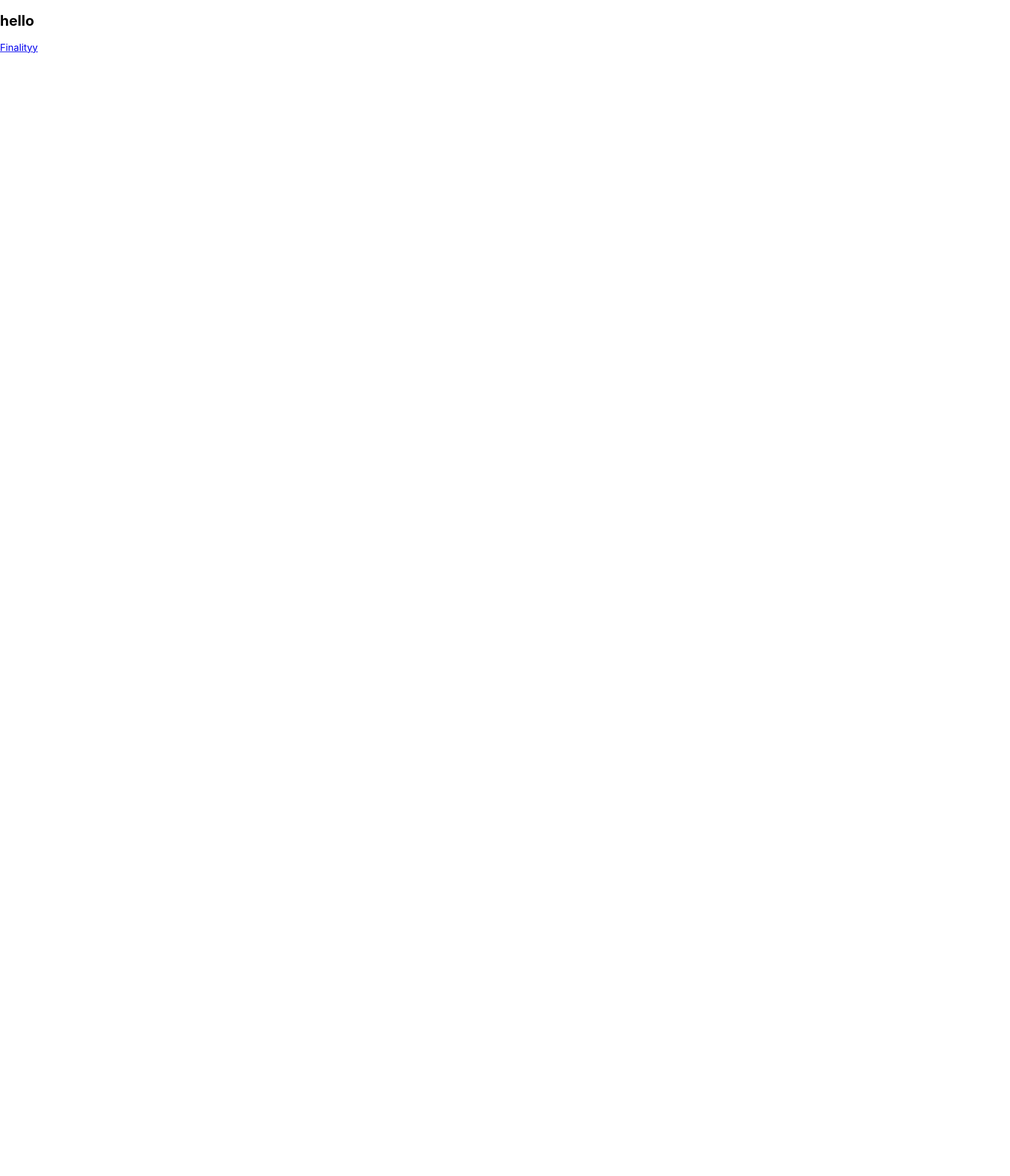
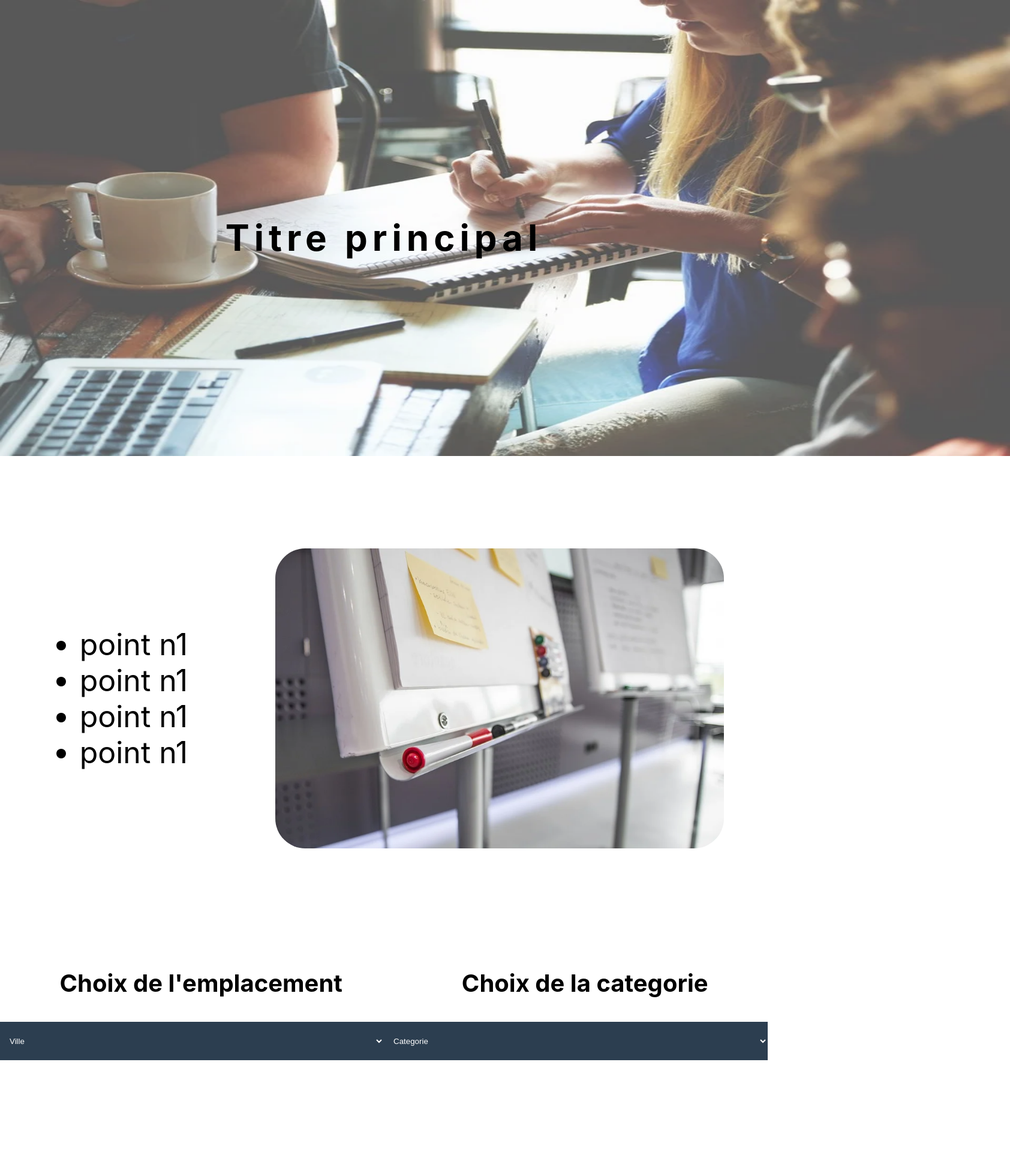
Before and after one commit to TheoPERSONNE/hackathon_fiverr_outsider, a React (Create React App) app: page /Home in a window 1280 px wide. Shown: the top 1960 px of the page at 60% size, 1684 px wide, since content can reach past the window. Before the commit the page ends 800 px from the top, so only its background shows below. Built offline with nearby package versions, Linux system fonts and the light colour scheme.

Commit message:
ajout de contenue de la page home

```diff
--- a/src/App.js
+++ b/src/App.js
@@ -8,7 +8,7 @@ import Finalize from './components/Finalize';
 function App() {
   return (
     <div>
-      <h2> hello</h2>
+
       <Switch>
         <Route exact path="/" component={Fiverr} />
         <Route path="/fiverr" component={Fiverr} />
--- a/src/components/Finalize.jsx
+++ b/src/components/Finalize.jsx
@@ -1,9 +1,8 @@
 import React from 'react';
 
-	function Finalize () {
-	    return(
-	        <h1> hi u </h1>
-	    )
-	}
-
-export default Finalize
+function Finalize () {
+    return (
+        <h1>hi</h1>
+    )
+}
+export default Finalize;
--- a/src/components/Home.css
+++ b/src/components/Home.css
@@ -0,0 +1,163 @@
+.imgHome {
+    width: 1684px;
+    height: 760px;
+    position: relative;
+    opacity: 0.80;
+    background-position: center;
+    background-size: cover ;
+    background-repeat: no-repeat;
+    margin : 0;
+    background-attachment: fixed;
+    }
+
+.titreHome {
+    position: absolute;
+    top: 40%;
+    width: 100%;
+    text-align: center;
+    font-size: 60px;
+    letter-spacing: 8px;
+
+  }
+
+.descriHome {
+    font-size: 100px;
+    text-decoration: underline;
+}
+
+.liHome {
+    margin-left: 20px;
+    font-size: 50px;
+}
+
+.choixVille {
+    font-size: 40px;
+
+    margin-top: 200px;
+}
+
+.choixCategorie {
+    font-size: 40px;
+
+    margin-top: 200px;
+}
+
+.allSelect {
+   display: flex;
+   justify-content: space-around;
+}
+select {
+
+    box-shadow: none;
+    border: 0 !important;
+    background: #2c3e50;
+    background-image: none;
+
+
+  }
+
+  select::-ms-expand {
+    display: none;
+  }
+
+  .select {
+    position: relative;
+    display: flex;
+    width: 40em;
+    height: 4em;
+    line-height: 5;
+    background: #2c3e50;
+
+    margin-bottom: 220px;
+
+    border-radius: .25em;
+
+}
+    .select1 {
+    position: relative;
+    display: flex;
+    width: 40em;
+    height: 4em;
+    line-height: 5;
+    background: #2c3e50;
+
+
+    border-radius: .25em;
+
+  }
+  select {
+    flex: 1;
+    padding: 0 .9em;
+    color: #fff;
+    cursor: pointer;
+  }
+  /* Arrow */
+  .select::after .select1::after {
+    content: '\25BC';
+    position: absolute;
+    top: 0;
+    right: 0;
+    padding: 0 1em;
+    background: #34495e;
+    cursor: pointer;
+    pointer-events: none;
+    -webkit-transition: .25s all ease;
+    -o-transition: .25s all ease;
+    transition: .25s all ease;
+  }
+  /* Transition */
+  .select:hover::after .select1:hover::after {
+    color: #f39c12;
+  }
+
+.selectVille {
+   font-size: 20px;
+}
+
+.selectCategorie {
+    font-size: 20px;
+}
+
+.link1 {
+	-webkit-transition: all 200ms cubic-bezier(0.390, 0.500, 0.150, 1.360);
+	-moz-transition: all 200ms cubic-bezier(0.390, 0.500, 0.150, 1.360);
+	-ms-transition: all 200ms cubic-bezier(0.390, 0.500, 0.150, 1.360);
+	-o-transition: all 200ms cubic-bezier(0.390, 0.500, 0.150, 1.360);
+	transition: all 200ms cubic-bezier(0.390, 0.500, 0.150, 1.360);
+	margin: 20px auto;
+	max-width: 200px;
+	text-decoration: none;
+	border-radius: 4px;
+	padding: 20px 30px;
+    margin-bottom: 100px;
+    text-align: center;
+    margin-left: 120px;
+    display: flex;
+    justify-content: center;
+}
+.link1 {
+	color: rgba(30, 22, 54, 0.6);
+	box-shadow: rgba(30, 22, 54, 0.4) 0 0px 0px 2px inset;
+}
+
+.link1:hover {
+	color: rgba(255, 255, 255, 0.85);
+	box-shadow: rgba(30, 22, 54, 0.7) 0 80px 0px 2px inset;
+}
+
+.centre {
+    display: flex;
+    justify-content: space-around;
+    align-items: center;
+    margin-top: 150px;
+}
+
+.imgHome1 {
+    height: 500px;
+    border-radius: 50px;
+}
+
+.choix {
+    display: flex;
+    justify-content: space-around;
+}
--- a/src/components/Home.jsx
+++ b/src/components/Home.jsx
@@ -1,13 +1,66 @@
 import React from 'react';
 import { Link } from 'react-router-dom';
+import './Home.css'
+import img from './imgHome.webp';
+import img1 from './imgHome1.webp';
 
 function Home() {
     	    return (
+                <div>
+                <div>
+                <img src={img}  className="imgHome" alt="img" />
+                </div>
+                <h1 className="titreHome">Titre principal</h1>
+                <div className="centre">
+                <ul className="ulHome">
+                    <li className="liHome">point n1</li>
+                    <li className="liHome">point n1</li>
+                    <li className="liHome">point n1</li>
+                    <li className="liHome">point n1</li>
+                </ul>
+                <img src={img1} className="imgHome1" alt="img" />
+                </div>
+                <div className="choix">
+                <h3 className="choixVille">Choix de l'emplacement</h3>
+                <h3 className="choixCategorie">Choix de la categorie</h3>
+                </div>
+                <div className="allSelect">
+
+                <div className="select1">
+                <select name="ville" id="ville-select">
+                <option className="selectVille" value="">Ville</option>
+                <option className="selectVille" value="paris">Paris</option>
+                <option  className="selectVille" value="londre">Londre</option>
+                <option className="selectVille" value="tokyo">Tokyo</option>
+                <option className="selectVille" value="marseille">Marseille</option>
+                </select>
+                </div>
+
+
+
+                <div className="select">
+                <select name="selectCategorie" id="selectCategorie">
+                <option className="selectCategorie" value="">Categorie</option>
+                <option className="selectCategorie" value="1">Paris</option>
+                <option className="selectCategorie" value="2">Londre</option>
+                <option className="selectCategorie" value="3">Tokyo</option>
+                <option className="selectCategorie" value="4">Marseille</option>
+                <option className="selectCategorie" value="4">Marseille</option>
+                <option className="selectCategorie" value="4">Marseille</option>
+                <option className="selectCategorie" value="4">Marseille</option>
+                <option className="selectCategorie" value="4">Marseille</option>
+                <option className="selectCategorie" value="4">Marseille</option>
+                <option className="selectCategorie" value="4">Marseille</option>
+                <option className="selectCategorie" value="4">Marseille</option>
+                </select>
+                </div>
+                </div>
     	        <div className='homeLinks'>
-    	        <Link className='links' to="/Finalize">
-    	             Finalityy
+    	        <Link className='link1' to="/Finalize">
+    	             Finaliti
     	        </Link>
-    	    </div>
+                </div>
+                </div>
     	    )
 	}
 
```
Also changed, not shown: src/components/imgHome.webp (added), src/components/imgHome1.webp (added).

- **What the task requires**:
With images excluded, write the records above out again exactly.

- **Response area**:
Before and after one commit to TheoPERSONNE/hackathon_fiverr_outsider, a React (Create React App) app: page /Home in a window 1280 px wide. Shown: the top 1960 px of the page at 60% size, 1684 px wide, since content can reach past the window. Before the commit the page ends 800 px from the top, so only its background shows below. Built offline with nearby package versions, Linux system fonts and the light colour scheme.

Commit message:
ajout de contenue de la page home

```diff
--- a/src/App.js
+++ b/src/App.js
@@ -8,7 +8,7 @@ import Finalize from './components/Finalize';
 function App() {
   return (
     <div>
-      <h2> hello</h2>
+
       <Switch>
         <Route exact path="/" component={Fiverr} />
         <Route path="/fiverr" component={Fiverr} />
--- a/src/components/Finalize.jsx
+++ b/src/components/Finalize.jsx
@@ -1,9 +1,8 @@
 import React from 'react';
 
-	function Finalize () {
-	    return(
-	        <h1> hi u </h1>
-	    )
-	}
-
-export default Finalize
+function Finalize () {
+    return (
+        <h1>hi</h1>
+    )
+}
+export default Finalize;
--- a/src/components/Home.css
+++ b/src/components/Home.css
@@ -0,0 +1,163 @@
+.imgHome {
+    width: 1684px;
+    height: 760px;
+    position: relative;
+    opacity: 0.80;
+    background-position: center;
+    background-size: cover ;
+    background-repeat: no-repeat;
+    margin : 0;
+    background-attachment: fixed;
+    }
+
+.titreHome {
+    position: absolute;
+    top: 40%;
+    width: 100%;
+    text-align: center;
+    font-size: 60px;
+    letter-spacing: 8px;
+
+  }
+
+.descriHome {
+    font-size: 100px;
+    text-decoration: underline;
+}
+
+.liHome {
+    margin-left: 20px;
+    font-size: 50px;
+}
+
+.choixVille {
+    font-size: 40px;
+
+    margin-top: 200px;
+}
+
+.choixCategorie {
+    font-size: 40px;
+
+    margin-top: 200px;
+}
+
+.allSelect {
+   display: flex;
+   justify-content: space-around;
+}
+select {
+
+    box-shadow: none;
+    border: 0 !important;
+    background: #2c3e50;
+    background-image: none;
+
+
+  }
+
+  select::-ms-expand {
+    display: none;
+  }
+
+  .select {
+    position: relative;
+    display: flex;
+    width: 40em;
+    height: 4em;
+    line-height: 5;
+    background: #2c3e50;
+
+    margin-bottom: 220px;
+
+    border-radius: .25em;
+
+}
+    .select1 {
+    position: relative;
+    display: flex;
+    width: 40em;
+    height: 4em;
+    line-height: 5;
+    background: #2c3e50;
+
+
+    border-radius: .25em;
+
+  }
+  select {
+    flex: 1;
+    padding: 0 .9em;
+    color: #fff;
+    cursor: pointer;
+  }
+  /* Arrow */
+  .select::after .select1::after {
+    content: '\25BC';
+    position: absolute;
+    top: 0;
+    right: 0;
+    padding: 0 1em;
+    background: #34495e;
+    cursor: pointer;
+    pointer-events: none;
+    -webkit-transition: .25s all ease;
+    -o-transition: .25s all ease;
+    transition: .25s all ease;
+  }
+  /* Transition */
+  .select:hover::after .select1:hover::after {
+    color: #f39c12;
+  }
+
+.selectVille {
+   font-size: 20px;
+}
+
+.selectCategorie {
+    font-size: 20px;
+}
+
+.link1 {
+	-webkit-transition: all 200ms cubic-bezier(0.390, 0.500, 0.150, 1.360);
+	-moz-transition: all 200ms cubic-bezier(0.390, 0.500, 0.150, 1.360);
+	-ms-transition: all 200ms cubic-bezier(0.390, 0.500, 0.150, 1.360);
+	-o-transition: all 200ms cubic-bezier(0.390, 0.500, 0.150, 1.360);
+	transition: all 200ms cubic-bezier(0.390, 0.500, 0.150, 1.360);
+	margin: 20px auto;
+	max-width: 200px;
+	text-decoration: none;
+	border-radius: 4px;
+	padding: 20px 30px;
+    margin-bottom: 100px;
+    text-align: center;
+    margin-left: 120px;
+    display: flex;
+    justify-content: center;
+}
+.link1 {
+	color: rgba(30, 22, 54, 0.6);
+	box-shadow: rgba(30, 22, 54, 0.4) 0 0px 0px 2px inset;
+}
+
+.link1:hover {
+	color: rgba(255, 255, 255, 0.85);
+	box-shadow: rgba(30, 22, 54, 0.7) 0 80px 0px 2px inset;
+}
+
+.centre {
+    display: flex;
+    justify-content: space-around;
+    align-items: center;
+    margin-top: 150px;
+}
+
+.imgHome1 {
+    height: 500px;
+    border-radius: 50px;
+}
+
+.choix {
+    display: flex;
+    justify-content: space-around;
+}
--- a/src/components/Home.jsx
+++ b/src/components/Home.jsx
@@ -1,13 +1,66 @@
 import React from 'react';
 import { Link } from 'react-router-dom';
+import './Home.css'
+import img from './imgHome.webp';
+import img1 from './imgHome1.webp';
 
 function Home() {
     	    return (
+                <div>
+                <div>
+                <img src={img}  className="imgHome" alt="img" />
+                </div>
+                <h1 className="titreHome">Titre principal</h1>
+                <div className="centre">
+                <ul className="ulHome">
+                    <li className="liHome">point n1</li>
+                    <li className="liHome">point n1</li>
+                    <li className="liHome">point n1</li>
+                    <li className="liHome">point n1</li>
+                </ul>
+                <img src={img1} className="imgHome1" alt="img" />
+                </div>
+                <div className="choix">
+                <h3 className="choixVille">Choix de l'emplacement</h3>
+                <h3 className="choixCategorie">Choix de la categorie</h3>
+                </div>
+                <div className="allSelect">
+
+                <div className="select1">
+                <select name="ville" id="ville-select">
+                <option className="selectVille" value="">Ville</option>
+                <option className="selectVille" value="paris">Paris</option>
+                <option  className="selectVille" value="londre">Londre</option>
+                <option className="selectVille" value="tokyo">Tokyo</option>
+                <option className="selectVille" value="marseille">Marseille</option>
+                </select>
+                </div>
+
+
+
+                <div className="select">
+                <select name="selectCategorie" id="selectCategorie">
+                <option className="selectCategorie" value="">Categorie</option>
+                <option className="selectCategorie" value="1">Paris</option>
+                <option className="selectCategorie" value="2">Londre</option>
+                <option className="selectCategorie" value="3">Tokyo</option>
+                <option className="selectCategorie" value="4">Marseille</option>
+                <option className="selectCategorie" value="4">Marseille</option>
+                <option className="selectCategorie" value="4">Marseille</option>
+                <option className="selectCategorie" value="4">Marseille</option>
+                <option className="selectCategorie" value="4">Marseille</option>
+                <option className="selectCategorie" value="4">Marseille</option>
+                <option className="selectCategorie" value="4">Marseille</option>
+                <option className="selectCategorie" value="4">Marseille</option>
+                </select>
+                </div>
+                </div>
     	        <div className='homeLinks'>
-    	        <Link className='links' to="/Finalize">
-    	             Finalityy
+    	        <Link className='link1' to="/Finalize">
+    	             Finaliti
     	        </Link>
-    	    </div>
+                </div>
+                </div>
     	    )
 	}
 
```
Also changed, not shown: src/components/imgHome.webp (added), src/components/imgHome1.webp (added).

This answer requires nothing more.